Roe v. Wade anniversaries make me think of the last scene in "Schindler's List," the film about Oskar Schindler, the German industrialist who saved a small number of Jews during World War II. The final scene features actual Schindler survivors with their children and grandchildren, lining up to place stones on his grave in Israel. What makes the scene so powerful is not just the surprising number of progeny already produced by the Holocaust escapees, but the staggering number of men, women and children who aren't there, who never had a chance of life because the Nazis gassed those who would have been their parents and grandparents.
When Roe comes up, it has Schindler-like reverberations in my own family. The fact is, my husband and I, our four children, his three siblings, and their combined eight children all owe our lives to the fact that the famous Supreme Court decision did not come until 1973 (and its British equivalent until 1967). For all 17 of us are descended from two unwanted pregnancies -- two pregnancies that produced two hasty marriages, some happiness, rather more sadness, and, eventually, two divorces.
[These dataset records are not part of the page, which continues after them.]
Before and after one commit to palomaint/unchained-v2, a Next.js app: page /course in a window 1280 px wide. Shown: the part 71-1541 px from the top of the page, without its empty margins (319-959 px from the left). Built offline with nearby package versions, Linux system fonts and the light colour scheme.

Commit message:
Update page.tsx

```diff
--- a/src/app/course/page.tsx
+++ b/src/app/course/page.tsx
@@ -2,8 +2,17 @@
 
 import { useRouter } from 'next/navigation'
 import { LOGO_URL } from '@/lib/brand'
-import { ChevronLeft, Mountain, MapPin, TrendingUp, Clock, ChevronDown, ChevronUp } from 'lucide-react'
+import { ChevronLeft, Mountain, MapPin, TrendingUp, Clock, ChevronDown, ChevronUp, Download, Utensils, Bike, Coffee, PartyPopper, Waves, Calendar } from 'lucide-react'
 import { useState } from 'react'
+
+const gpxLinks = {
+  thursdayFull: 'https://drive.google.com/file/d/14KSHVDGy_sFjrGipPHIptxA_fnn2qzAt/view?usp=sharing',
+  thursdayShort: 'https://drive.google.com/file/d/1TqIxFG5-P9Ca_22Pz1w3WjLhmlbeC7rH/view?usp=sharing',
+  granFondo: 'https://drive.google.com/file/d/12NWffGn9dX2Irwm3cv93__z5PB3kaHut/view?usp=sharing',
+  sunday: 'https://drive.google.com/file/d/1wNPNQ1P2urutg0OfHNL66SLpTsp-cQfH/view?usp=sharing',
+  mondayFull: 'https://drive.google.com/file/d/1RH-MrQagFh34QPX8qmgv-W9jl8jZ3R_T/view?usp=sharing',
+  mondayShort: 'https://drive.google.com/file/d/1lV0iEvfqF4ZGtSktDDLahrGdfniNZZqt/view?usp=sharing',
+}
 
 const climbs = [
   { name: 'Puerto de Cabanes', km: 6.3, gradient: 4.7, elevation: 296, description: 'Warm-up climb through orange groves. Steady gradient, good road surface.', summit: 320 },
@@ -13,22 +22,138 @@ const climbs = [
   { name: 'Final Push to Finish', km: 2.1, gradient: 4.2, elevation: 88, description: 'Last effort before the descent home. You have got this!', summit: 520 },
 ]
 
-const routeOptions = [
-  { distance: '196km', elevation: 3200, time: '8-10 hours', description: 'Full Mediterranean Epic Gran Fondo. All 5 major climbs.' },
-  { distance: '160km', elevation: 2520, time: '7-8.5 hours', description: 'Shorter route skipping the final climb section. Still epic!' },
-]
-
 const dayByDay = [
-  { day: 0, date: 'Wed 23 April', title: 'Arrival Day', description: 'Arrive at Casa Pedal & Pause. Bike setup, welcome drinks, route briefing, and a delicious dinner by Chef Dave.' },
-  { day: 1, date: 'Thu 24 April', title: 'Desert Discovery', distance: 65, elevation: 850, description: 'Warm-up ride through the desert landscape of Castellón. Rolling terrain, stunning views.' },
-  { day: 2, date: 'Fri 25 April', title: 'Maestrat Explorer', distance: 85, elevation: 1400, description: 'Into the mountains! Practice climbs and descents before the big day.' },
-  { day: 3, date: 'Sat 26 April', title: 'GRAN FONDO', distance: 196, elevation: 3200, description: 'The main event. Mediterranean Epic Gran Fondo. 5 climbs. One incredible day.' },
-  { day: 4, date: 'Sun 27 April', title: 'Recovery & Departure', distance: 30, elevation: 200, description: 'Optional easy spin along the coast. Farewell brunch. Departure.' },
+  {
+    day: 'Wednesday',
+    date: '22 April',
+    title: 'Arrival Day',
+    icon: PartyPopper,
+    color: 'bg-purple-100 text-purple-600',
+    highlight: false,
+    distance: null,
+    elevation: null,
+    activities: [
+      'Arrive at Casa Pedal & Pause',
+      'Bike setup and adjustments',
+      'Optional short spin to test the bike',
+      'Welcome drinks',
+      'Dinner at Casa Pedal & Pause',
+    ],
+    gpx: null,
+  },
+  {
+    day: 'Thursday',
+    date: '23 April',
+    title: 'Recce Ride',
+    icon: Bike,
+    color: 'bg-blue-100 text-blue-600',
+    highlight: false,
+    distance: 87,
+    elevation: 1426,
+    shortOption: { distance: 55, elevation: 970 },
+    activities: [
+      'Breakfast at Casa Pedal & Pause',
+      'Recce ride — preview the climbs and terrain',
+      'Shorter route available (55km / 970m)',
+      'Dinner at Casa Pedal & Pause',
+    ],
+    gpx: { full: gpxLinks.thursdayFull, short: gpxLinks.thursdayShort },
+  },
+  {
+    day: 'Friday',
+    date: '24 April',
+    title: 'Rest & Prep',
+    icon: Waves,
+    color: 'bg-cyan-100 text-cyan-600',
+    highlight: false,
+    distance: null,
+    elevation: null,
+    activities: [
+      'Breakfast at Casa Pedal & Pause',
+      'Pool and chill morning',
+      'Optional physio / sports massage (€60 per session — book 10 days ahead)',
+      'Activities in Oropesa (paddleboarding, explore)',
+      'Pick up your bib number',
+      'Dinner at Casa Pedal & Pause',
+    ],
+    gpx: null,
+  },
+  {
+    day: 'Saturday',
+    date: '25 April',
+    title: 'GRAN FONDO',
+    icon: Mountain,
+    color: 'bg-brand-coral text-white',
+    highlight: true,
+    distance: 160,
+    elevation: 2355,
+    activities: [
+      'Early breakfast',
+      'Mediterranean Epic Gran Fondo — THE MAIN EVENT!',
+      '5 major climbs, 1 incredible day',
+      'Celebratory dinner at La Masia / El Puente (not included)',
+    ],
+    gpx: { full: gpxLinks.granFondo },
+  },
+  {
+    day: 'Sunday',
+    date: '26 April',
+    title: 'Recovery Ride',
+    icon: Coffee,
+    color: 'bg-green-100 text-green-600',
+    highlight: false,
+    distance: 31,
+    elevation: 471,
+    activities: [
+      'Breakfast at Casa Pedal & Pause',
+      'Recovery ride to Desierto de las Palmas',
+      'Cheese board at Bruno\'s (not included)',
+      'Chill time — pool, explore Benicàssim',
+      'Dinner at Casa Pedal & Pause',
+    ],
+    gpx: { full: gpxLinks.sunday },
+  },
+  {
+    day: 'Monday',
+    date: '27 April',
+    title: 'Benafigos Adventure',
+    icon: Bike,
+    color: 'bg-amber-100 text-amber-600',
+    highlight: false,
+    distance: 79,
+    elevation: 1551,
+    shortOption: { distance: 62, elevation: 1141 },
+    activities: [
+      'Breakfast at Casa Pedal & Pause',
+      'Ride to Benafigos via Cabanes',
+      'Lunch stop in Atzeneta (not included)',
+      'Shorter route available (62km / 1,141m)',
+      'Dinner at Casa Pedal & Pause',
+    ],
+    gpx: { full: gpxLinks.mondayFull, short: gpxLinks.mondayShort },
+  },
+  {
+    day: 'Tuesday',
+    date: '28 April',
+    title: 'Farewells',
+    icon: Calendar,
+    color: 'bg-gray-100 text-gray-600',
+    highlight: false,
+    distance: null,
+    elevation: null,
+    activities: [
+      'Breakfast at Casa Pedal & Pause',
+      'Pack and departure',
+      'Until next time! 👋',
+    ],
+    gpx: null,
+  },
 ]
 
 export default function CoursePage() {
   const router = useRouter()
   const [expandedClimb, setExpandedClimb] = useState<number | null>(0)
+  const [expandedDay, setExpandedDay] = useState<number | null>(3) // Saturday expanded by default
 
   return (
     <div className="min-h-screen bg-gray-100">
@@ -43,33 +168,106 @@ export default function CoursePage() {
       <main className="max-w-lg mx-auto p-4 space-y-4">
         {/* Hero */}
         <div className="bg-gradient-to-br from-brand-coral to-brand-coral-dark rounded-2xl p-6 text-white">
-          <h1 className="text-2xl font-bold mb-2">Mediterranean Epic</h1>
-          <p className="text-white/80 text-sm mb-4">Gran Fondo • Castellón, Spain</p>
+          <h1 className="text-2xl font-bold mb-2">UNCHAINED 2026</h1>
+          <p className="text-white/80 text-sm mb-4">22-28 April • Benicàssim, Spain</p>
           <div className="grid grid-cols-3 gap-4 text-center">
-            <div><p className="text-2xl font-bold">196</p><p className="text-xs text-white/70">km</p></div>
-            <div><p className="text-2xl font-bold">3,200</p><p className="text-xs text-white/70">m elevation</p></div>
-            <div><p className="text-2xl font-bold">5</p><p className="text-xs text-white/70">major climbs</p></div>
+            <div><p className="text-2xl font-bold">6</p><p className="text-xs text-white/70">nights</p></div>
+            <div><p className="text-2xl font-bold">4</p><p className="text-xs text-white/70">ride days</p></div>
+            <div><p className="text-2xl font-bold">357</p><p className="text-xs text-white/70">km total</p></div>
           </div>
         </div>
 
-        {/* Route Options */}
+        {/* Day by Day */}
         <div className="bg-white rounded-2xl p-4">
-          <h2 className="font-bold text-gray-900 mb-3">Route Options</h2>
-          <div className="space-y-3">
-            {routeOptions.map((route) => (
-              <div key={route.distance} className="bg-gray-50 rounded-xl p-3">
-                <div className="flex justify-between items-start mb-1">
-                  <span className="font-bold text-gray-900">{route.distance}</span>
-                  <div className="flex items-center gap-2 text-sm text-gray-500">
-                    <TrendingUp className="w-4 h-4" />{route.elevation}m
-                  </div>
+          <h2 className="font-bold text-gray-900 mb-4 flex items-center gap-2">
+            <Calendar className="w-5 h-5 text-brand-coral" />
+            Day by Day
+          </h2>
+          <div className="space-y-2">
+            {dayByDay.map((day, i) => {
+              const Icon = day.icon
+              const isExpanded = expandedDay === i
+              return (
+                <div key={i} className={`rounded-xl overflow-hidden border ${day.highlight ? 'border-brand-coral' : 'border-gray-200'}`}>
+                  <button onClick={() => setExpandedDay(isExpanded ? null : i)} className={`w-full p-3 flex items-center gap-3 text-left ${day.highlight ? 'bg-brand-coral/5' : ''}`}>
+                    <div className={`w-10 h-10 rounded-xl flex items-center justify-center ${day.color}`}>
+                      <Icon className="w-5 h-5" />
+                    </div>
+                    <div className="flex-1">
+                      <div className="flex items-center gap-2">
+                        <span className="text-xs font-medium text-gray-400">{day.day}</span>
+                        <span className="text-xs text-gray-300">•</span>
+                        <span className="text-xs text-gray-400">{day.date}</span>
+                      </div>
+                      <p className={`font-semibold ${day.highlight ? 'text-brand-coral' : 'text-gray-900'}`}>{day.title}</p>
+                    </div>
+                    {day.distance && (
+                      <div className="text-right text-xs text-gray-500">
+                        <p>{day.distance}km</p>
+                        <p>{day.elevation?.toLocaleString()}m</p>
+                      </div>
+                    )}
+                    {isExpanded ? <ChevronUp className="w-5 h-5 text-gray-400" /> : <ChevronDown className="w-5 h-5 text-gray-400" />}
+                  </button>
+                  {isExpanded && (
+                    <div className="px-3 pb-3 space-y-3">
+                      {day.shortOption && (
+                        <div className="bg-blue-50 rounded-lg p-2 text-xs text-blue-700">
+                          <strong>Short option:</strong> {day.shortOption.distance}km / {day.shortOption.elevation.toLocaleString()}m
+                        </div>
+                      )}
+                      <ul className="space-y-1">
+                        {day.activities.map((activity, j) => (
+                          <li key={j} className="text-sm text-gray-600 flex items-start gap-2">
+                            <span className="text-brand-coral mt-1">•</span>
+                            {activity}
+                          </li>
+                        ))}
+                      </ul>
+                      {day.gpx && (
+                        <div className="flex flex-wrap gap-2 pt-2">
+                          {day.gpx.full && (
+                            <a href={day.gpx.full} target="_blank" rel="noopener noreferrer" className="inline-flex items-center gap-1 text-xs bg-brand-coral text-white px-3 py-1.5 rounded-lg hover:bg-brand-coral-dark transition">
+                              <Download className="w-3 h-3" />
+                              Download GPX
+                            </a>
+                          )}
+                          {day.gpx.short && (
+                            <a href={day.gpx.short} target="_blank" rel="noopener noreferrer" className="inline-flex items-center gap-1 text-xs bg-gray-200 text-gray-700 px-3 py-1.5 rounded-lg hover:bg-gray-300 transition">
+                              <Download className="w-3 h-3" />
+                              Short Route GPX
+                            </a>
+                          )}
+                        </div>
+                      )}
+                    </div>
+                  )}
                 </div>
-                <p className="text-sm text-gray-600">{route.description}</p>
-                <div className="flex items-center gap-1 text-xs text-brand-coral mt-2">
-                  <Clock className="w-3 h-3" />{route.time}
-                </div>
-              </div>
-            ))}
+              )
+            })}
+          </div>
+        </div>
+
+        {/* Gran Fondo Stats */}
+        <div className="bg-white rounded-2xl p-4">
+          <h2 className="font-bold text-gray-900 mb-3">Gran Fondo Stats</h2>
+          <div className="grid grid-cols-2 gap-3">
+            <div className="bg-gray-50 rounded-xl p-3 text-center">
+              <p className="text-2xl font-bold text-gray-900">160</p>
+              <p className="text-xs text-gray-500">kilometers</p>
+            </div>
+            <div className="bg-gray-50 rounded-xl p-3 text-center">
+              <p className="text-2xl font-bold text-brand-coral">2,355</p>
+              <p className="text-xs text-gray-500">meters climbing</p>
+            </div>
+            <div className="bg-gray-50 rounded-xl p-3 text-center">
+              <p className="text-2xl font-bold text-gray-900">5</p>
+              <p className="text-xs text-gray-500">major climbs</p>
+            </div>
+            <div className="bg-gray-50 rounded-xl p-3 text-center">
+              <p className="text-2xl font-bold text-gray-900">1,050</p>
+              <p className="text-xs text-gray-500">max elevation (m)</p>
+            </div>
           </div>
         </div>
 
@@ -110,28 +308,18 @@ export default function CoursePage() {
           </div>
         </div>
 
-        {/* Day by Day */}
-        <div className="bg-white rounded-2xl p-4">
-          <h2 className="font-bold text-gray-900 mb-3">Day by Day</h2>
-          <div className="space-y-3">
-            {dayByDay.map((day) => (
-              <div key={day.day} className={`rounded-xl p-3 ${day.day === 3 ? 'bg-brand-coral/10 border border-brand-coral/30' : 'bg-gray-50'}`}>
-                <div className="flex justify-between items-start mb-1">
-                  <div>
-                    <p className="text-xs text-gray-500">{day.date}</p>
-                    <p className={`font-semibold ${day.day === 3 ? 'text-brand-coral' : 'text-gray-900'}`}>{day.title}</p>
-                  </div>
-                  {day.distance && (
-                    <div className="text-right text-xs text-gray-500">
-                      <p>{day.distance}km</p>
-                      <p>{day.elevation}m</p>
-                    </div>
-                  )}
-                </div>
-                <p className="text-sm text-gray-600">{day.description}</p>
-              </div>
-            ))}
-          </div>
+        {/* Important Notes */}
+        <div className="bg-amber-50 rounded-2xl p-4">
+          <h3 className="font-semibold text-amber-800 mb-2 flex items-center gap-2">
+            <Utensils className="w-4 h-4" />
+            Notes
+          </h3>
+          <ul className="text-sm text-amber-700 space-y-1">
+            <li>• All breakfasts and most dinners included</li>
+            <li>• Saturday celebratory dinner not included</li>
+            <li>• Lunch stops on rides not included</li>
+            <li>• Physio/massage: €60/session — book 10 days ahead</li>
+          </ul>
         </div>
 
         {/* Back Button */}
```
And I have to say, boy am I glad that those pregnancies -- dismaying and unexpected as they were, entailing the compromises that they did for those involved -- weren't tidied up in a clinic so that the young mothers in question could "get on with their lives." You, gentle reader, would have been deprived of nothing more than my editorial voice. I, and 16 kinsfolk, would have been robbed of everything.